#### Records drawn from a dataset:
►
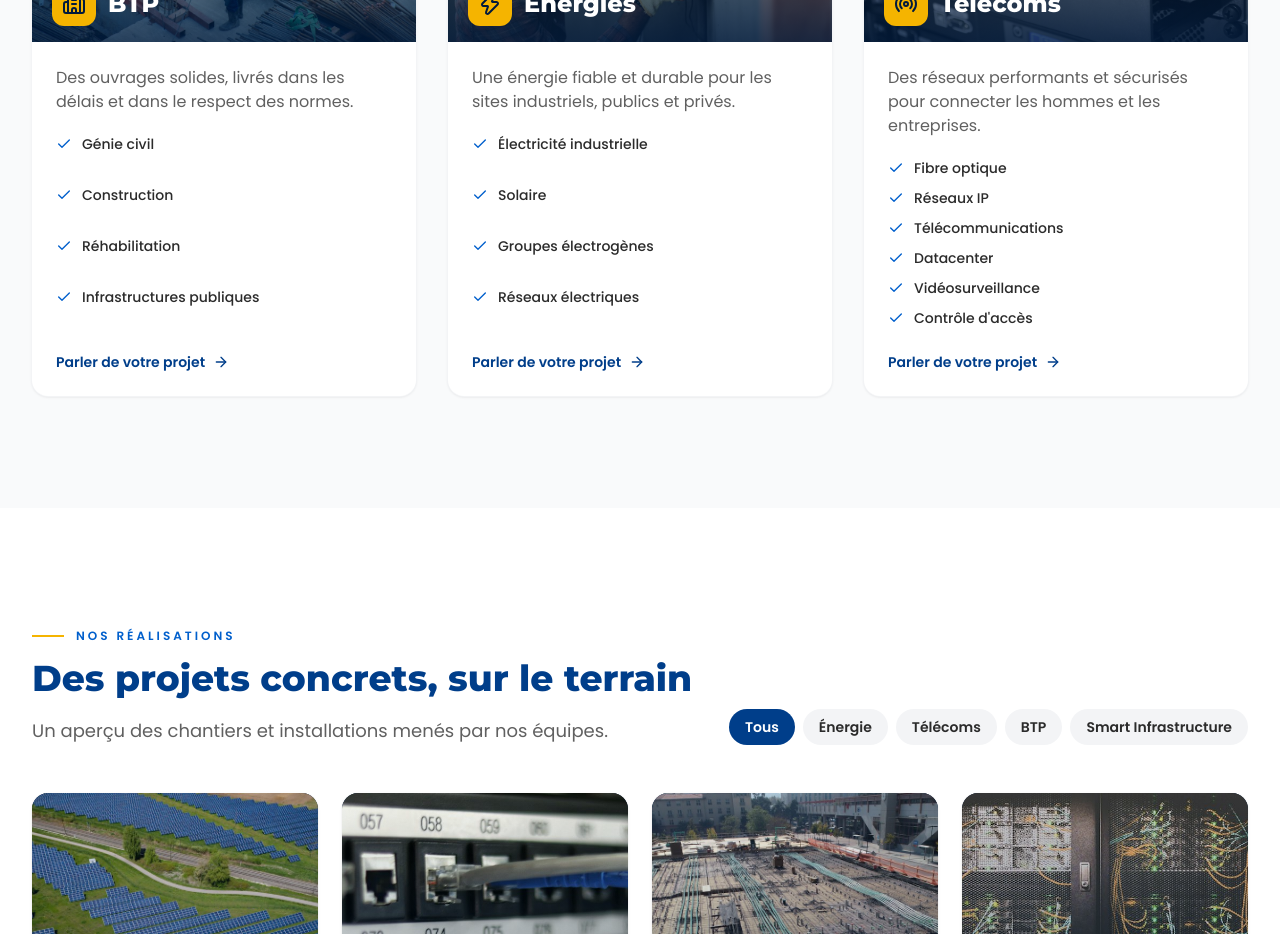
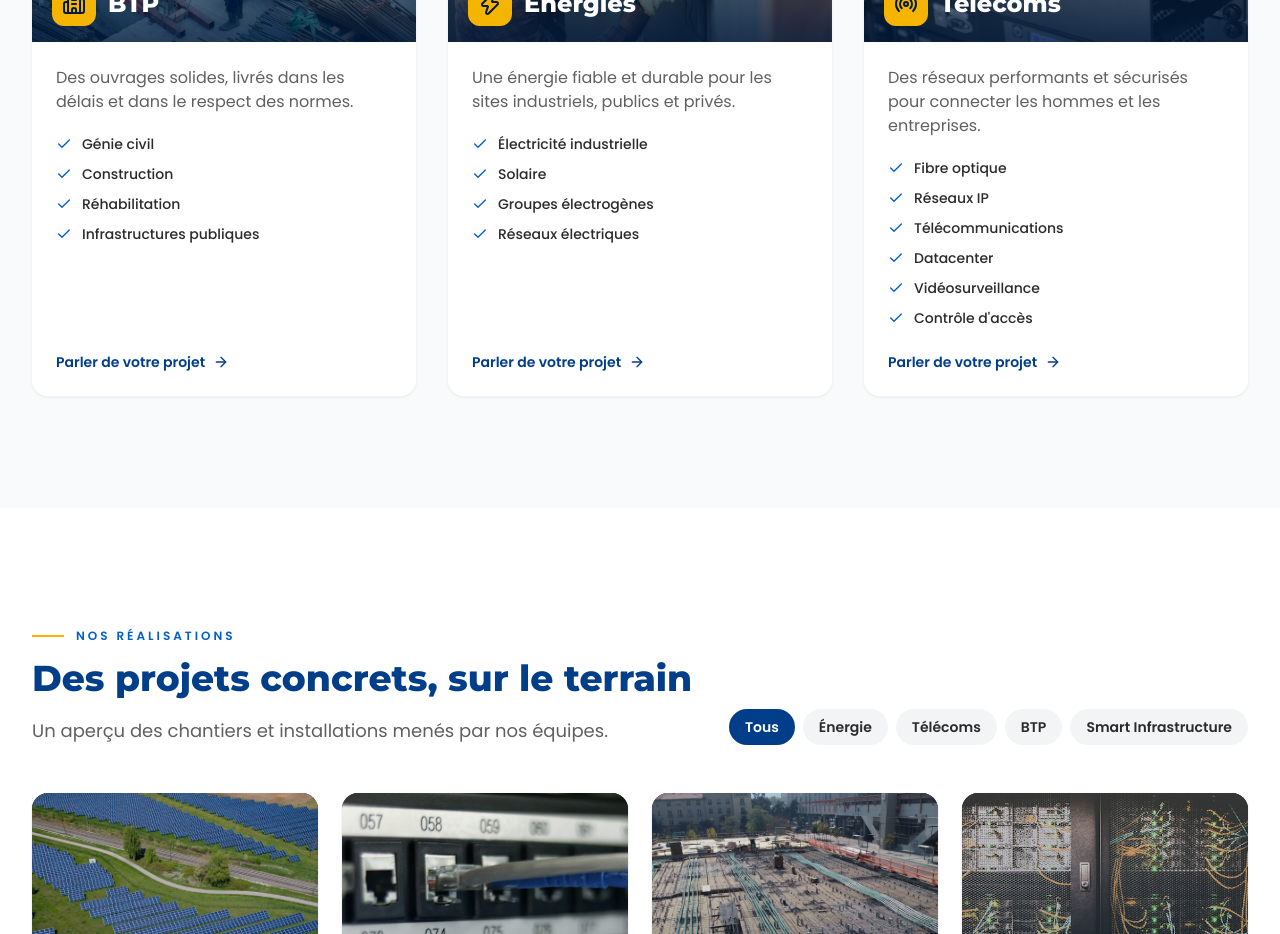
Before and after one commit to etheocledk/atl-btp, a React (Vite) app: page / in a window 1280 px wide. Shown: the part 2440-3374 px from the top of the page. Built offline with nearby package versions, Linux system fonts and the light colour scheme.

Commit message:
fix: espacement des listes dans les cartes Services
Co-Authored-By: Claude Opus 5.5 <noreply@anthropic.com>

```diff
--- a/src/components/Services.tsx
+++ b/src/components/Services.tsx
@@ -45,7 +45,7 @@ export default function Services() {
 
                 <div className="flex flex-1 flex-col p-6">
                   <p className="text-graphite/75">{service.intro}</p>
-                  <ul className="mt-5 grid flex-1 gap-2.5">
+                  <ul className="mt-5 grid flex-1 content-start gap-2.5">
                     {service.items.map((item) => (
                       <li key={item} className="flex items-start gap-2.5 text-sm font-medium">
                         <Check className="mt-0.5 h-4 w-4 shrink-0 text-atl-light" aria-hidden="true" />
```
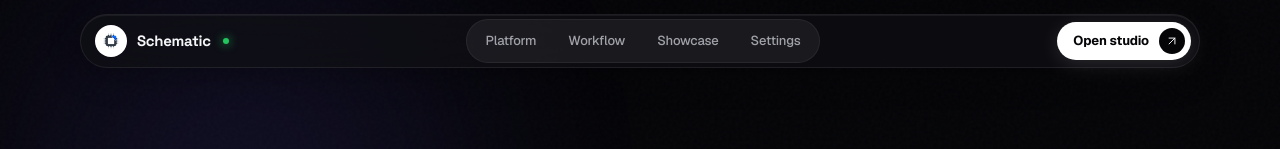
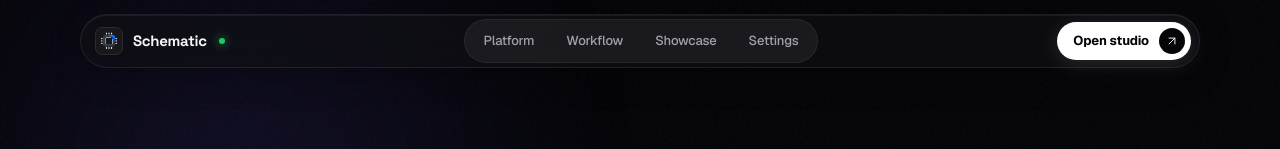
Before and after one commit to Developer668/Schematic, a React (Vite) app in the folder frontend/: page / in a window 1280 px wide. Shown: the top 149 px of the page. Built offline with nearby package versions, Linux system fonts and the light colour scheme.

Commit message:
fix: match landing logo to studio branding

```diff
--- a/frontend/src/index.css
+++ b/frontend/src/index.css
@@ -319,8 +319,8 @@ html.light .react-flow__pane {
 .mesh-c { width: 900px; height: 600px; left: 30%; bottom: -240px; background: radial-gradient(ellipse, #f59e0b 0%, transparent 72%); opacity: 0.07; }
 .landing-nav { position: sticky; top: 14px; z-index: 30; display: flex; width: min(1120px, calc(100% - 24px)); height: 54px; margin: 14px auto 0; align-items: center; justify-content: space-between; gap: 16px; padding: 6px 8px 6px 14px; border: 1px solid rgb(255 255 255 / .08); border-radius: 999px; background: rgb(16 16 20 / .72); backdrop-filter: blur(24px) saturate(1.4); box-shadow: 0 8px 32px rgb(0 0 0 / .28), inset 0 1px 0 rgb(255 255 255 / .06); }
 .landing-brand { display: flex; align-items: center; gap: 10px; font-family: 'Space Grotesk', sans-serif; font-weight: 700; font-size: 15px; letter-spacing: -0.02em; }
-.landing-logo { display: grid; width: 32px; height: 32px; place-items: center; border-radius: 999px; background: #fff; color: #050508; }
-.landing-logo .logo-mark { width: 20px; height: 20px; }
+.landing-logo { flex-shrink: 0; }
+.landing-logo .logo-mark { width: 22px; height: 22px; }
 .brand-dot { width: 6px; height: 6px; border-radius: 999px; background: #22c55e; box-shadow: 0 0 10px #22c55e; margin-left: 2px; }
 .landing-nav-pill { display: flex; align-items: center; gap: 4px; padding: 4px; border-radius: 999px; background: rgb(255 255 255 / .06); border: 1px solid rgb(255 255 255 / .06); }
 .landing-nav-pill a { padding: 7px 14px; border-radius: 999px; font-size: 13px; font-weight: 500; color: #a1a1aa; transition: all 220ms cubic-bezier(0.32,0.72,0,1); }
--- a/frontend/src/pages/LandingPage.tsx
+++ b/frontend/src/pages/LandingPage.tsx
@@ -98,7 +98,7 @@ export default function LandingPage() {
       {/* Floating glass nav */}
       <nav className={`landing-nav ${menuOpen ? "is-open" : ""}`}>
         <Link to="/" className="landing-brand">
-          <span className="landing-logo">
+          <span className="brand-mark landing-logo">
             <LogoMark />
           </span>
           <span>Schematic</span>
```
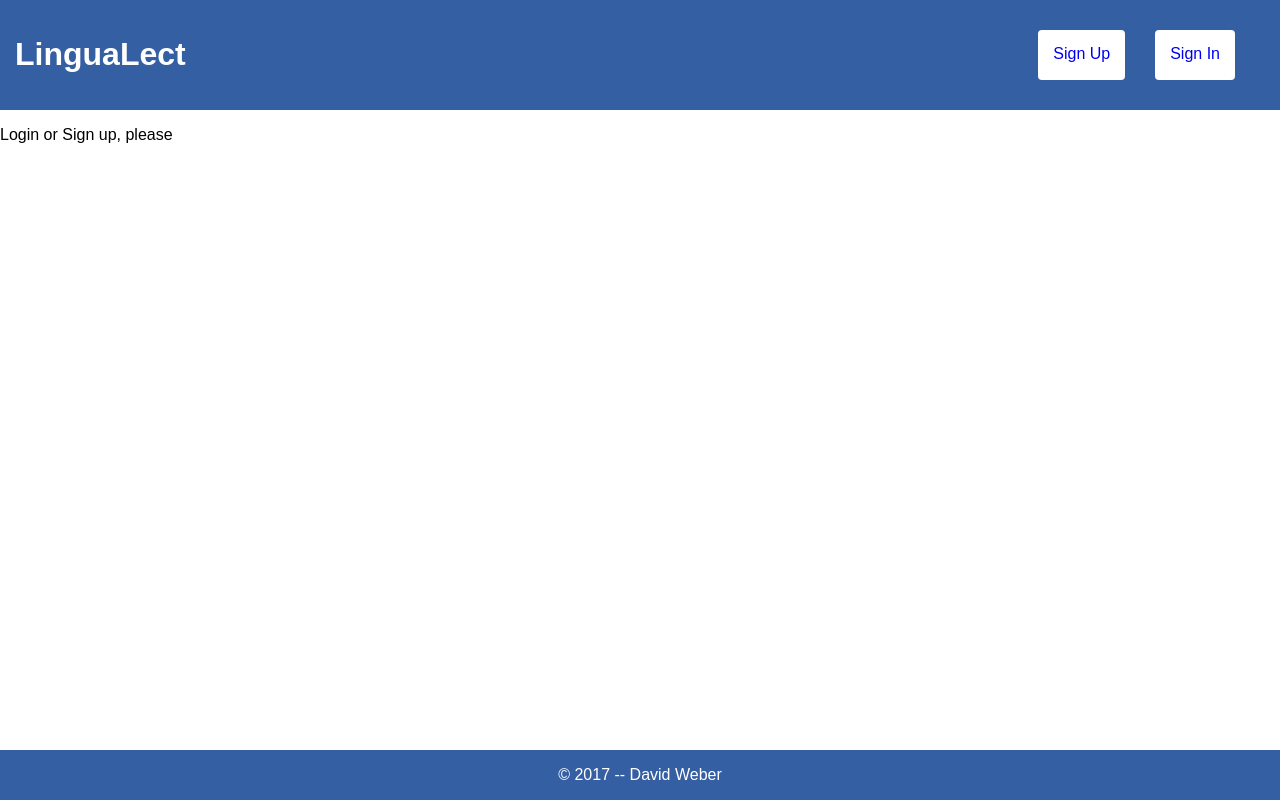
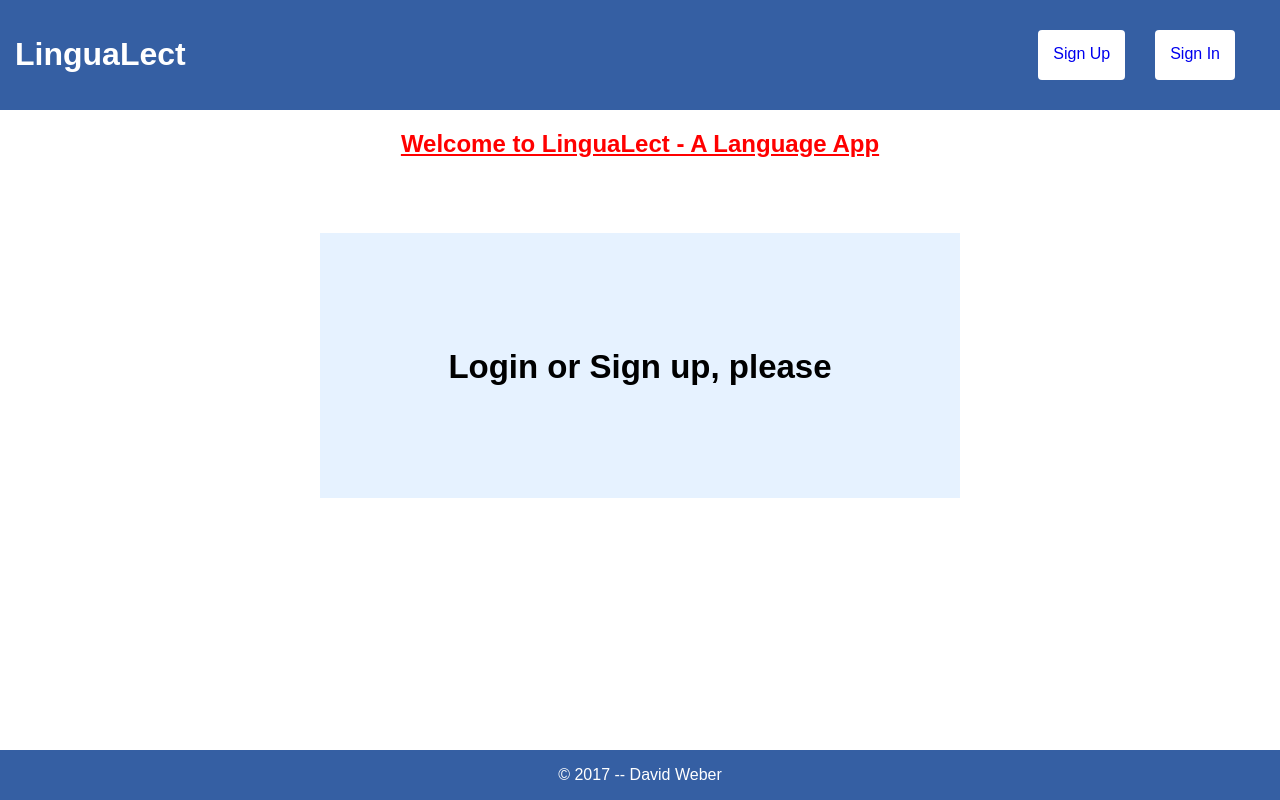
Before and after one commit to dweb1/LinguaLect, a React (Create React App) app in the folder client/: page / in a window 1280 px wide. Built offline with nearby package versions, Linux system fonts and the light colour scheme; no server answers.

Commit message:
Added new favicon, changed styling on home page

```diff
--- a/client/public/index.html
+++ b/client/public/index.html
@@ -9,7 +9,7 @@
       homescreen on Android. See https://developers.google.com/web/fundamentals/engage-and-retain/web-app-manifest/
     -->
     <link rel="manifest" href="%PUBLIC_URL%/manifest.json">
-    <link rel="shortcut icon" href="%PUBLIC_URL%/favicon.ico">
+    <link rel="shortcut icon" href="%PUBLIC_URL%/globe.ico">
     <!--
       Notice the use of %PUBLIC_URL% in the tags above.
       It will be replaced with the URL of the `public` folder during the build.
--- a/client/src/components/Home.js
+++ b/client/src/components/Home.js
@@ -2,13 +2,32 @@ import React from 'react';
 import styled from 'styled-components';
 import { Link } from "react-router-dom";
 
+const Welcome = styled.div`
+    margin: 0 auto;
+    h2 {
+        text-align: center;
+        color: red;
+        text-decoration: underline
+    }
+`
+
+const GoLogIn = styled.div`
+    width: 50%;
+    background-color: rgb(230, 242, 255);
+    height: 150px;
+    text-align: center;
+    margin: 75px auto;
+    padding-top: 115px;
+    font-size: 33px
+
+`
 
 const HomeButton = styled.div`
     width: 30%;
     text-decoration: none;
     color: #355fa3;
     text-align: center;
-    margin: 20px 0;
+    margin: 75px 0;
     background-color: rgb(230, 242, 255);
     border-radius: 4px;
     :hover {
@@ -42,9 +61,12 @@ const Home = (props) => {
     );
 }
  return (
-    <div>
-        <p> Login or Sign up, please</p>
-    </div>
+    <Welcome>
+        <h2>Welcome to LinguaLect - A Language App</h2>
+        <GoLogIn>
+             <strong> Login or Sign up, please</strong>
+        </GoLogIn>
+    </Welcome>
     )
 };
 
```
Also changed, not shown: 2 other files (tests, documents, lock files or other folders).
◄
I'd like the entries above repeated exactly, but without any of their pictures.

Before and after one commit to etheocledk/atl-btp, a React (Vite) app: page / in a window 1280 px wide. Shown: the part 2440-3374 px from the top of the page. Built offline with nearby package versions, Linux system fonts and the light colour scheme.

Commit message:
fix: espacement des listes dans les cartes Services
Co-Authored-By: Claude Opus 5.5 <noreply@anthropic.com>

```diff
--- a/src/components/Services.tsx
+++ b/src/components/Services.tsx
@@ -45,7 +45,7 @@ export default function Services() {
 
                 <div className="flex flex-1 flex-col p-6">
                   <p className="text-graphite/75">{service.intro}</p>
-                  <ul className="mt-5 grid flex-1 gap-2.5">
+                  <ul className="mt-5 grid flex-1 content-start gap-2.5">
                     {service.items.map((item) => (
                       <li key={item} className="flex items-start gap-2.5 text-sm font-medium">
                         <Check className="mt-0.5 h-4 w-4 shrink-0 text-atl-light" aria-hidden="true" />
```
Before and after one commit to Developer668/Schematic, a React (Vite) app in the folder frontend/: page / in a window 1280 px wide. Shown: the top 149 px of the page. Built offline with nearby package versions, Linux system fonts and the light colour scheme.

Commit message:
fix: match landing logo to studio branding

```diff
--- a/frontend/src/index.css
+++ b/frontend/src/index.css
@@ -319,8 +319,8 @@ html.light .react-flow__pane {
 .mesh-c { width: 900px; height: 600px; left: 30%; bottom: -240px; background: radial-gradient(ellipse, #f59e0b 0%, transparent 72%); opacity: 0.07; }
 .landing-nav { position: sticky; top: 14px; z-index: 30; display: flex; width: min(1120px, calc(100% - 24px)); height: 54px; margin: 14px auto 0; align-items: center; justify-content: space-between; gap: 16px; padding: 6px 8px 6px 14px; border: 1px solid rgb(255 255 255 / .08); border-radius: 999px; background: rgb(16 16 20 / .72); backdrop-filter: blur(24px) saturate(1.4); box-shadow: 0 8px 32px rgb(0 0 0 / .28), inset 0 1px 0 rgb(255 255 255 / .06); }
 .landing-brand { display: flex; align-items: center; gap: 10px; font-family: 'Space Grotesk', sans-serif; font-weight: 700; font-size: 15px; letter-spacing: -0.02em; }
-.landing-logo { display: grid; width: 32px; height: 32px; place-items: center; border-radius: 999px; background: #fff; color: #050508; }
-.landing-logo .logo-mark { width: 20px; height: 20px; }
+.landing-logo { flex-shrink: 0; }
+.landing-logo .logo-mark { width: 22px; height: 22px; }
 .brand-dot { width: 6px; height: 6px; border-radius: 999px; background: #22c55e; box-shadow: 0 0 10px #22c55e; margin-left: 2px; }
 .landing-nav-pill { display: flex; align-items: center; gap: 4px; padding: 4px; border-radius: 999px; background: rgb(255 255 255 / .06); border: 1px solid rgb(255 255 255 / .06); }
 .landing-nav-pill a { padding: 7px 14px; border-radius: 999px; font-size: 13px; font-weight: 500; color: #a1a1aa; transition: all 220ms cubic-bezier(0.32,0.72,0,1); }
--- a/frontend/src/pages/LandingPage.tsx
+++ b/frontend/src/pages/LandingPage.tsx
@@ -98,7 +98,7 @@ export default function LandingPage() {
       {/* Floating glass nav */}
       <nav className={`landing-nav ${menuOpen ? "is-open" : ""}`}>
         <Link to="/" className="landing-brand">
-          <span className="landing-logo">
+          <span className="brand-mark landing-logo">
             <LogoMark />
           </span>
           <span>Schematic</span>
```
Before and after one commit to dweb1/LinguaLect, a React (Create React App) app in the folder client/: page / in a window 1280 px wide. Built offline with nearby package versions, Linux system fonts and the light colour scheme; no server answers.

Commit message:
Added new favicon, changed styling on home page

```diff
--- a/client/public/index.html
+++ b/client/public/index.html
@@ -9,7 +9,7 @@
       homescreen on Android. See https://developers.google.com/web/fundamentals/engage-and-retain/web-app-manifest/
     -->
     <link rel="manifest" href="%PUBLIC_URL%/manifest.json">
-    <link rel="shortcut icon" href="%PUBLIC_URL%/favicon.ico">
+    <link rel="shortcut icon" href="%PUBLIC_URL%/globe.ico">
     <!--
       Notice the use of %PUBLIC_URL% in the tags above.
       It will be replaced with the URL of the `public` folder during the build.
--- a/client/src/components/Home.js
+++ b/client/src/components/Home.js
@@ -2,13 +2,32 @@ import React from 'react';
 import styled from 'styled-components';
 import { Link } from "react-router-dom";
 
+const Welcome = styled.div`
+    margin: 0 auto;
+    h2 {
+        text-align: center;
+        color: red;
+        text-decoration: underline
+    }
+`
+
+const GoLogIn = styled.div`
+    width: 50%;
+    background-color: rgb(230, 242, 255);
+    height: 150px;
+    text-align: center;
+    margin: 75px auto;
+    padding-top: 115px;
+    font-size: 33px
+
+`
 
 const HomeButton = styled.div`
     width: 30%;
     text-decoration: none;
     color: #355fa3;
     text-align: center;
-    margin: 20px 0;
+    margin: 75px 0;
     background-color: rgb(230, 242, 255);
     border-radius: 4px;
     :hover {
@@ -42,9 +61,12 @@ const Home = (props) => {
     );
 }
  return (
-    <div>
-        <p> Login or Sign up, please</p>
-    </div>
+    <Welcome>
+        <h2>Welcome to LinguaLect - A Language App</h2>
+        <GoLogIn>
+             <strong> Login or Sign up, please</strong>
+        </GoLogIn>
+    </Welcome>
     )
 };
 
```
Also changed, not shown: 2 other files (tests, documents, lock files or other folders).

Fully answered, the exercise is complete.